(Difference listings)
*** Begin section ***
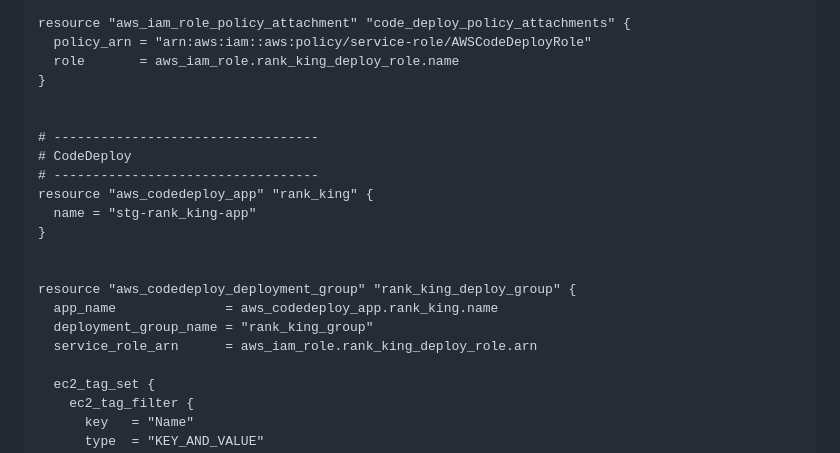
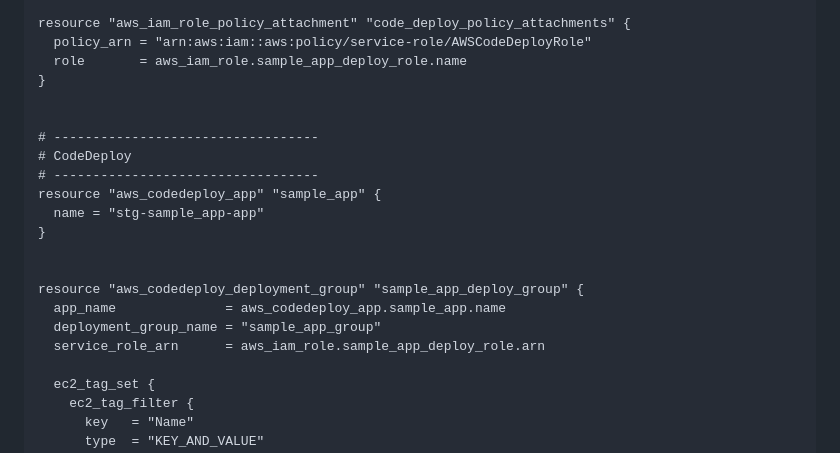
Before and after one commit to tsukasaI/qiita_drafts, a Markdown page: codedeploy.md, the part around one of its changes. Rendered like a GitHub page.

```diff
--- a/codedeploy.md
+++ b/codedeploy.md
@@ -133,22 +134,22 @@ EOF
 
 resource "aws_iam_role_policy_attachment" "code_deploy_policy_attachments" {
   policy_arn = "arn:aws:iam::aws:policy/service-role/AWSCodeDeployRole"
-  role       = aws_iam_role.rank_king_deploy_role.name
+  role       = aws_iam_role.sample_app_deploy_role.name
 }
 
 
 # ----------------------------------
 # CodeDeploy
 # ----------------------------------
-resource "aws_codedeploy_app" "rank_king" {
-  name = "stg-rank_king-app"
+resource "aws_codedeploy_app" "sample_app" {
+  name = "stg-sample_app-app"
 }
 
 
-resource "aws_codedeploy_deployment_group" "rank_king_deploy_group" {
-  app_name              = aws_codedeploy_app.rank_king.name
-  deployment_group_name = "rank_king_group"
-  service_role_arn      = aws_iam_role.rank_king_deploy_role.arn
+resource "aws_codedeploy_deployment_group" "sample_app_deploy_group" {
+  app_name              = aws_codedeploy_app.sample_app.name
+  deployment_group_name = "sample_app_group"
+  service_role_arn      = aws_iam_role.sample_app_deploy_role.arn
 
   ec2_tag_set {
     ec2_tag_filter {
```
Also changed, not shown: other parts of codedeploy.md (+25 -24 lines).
*** End section ***
#### REQUIREMENT
Where a line above holds the string "resource", show that line.

#### TASK OUTPUT
 resource "aws_iam_role_policy_attachment" "code_deploy_policy_attachments" {
-resource "aws_codedeploy_app" "rank_king" {
+resource "aws_codedeploy_app" "sample_app" {
-resource "aws_codedeploy_deployment_group" "rank_king_deploy_group" {
+resource "aws_codedeploy_deployment_group" "sample_app_deploy_group" {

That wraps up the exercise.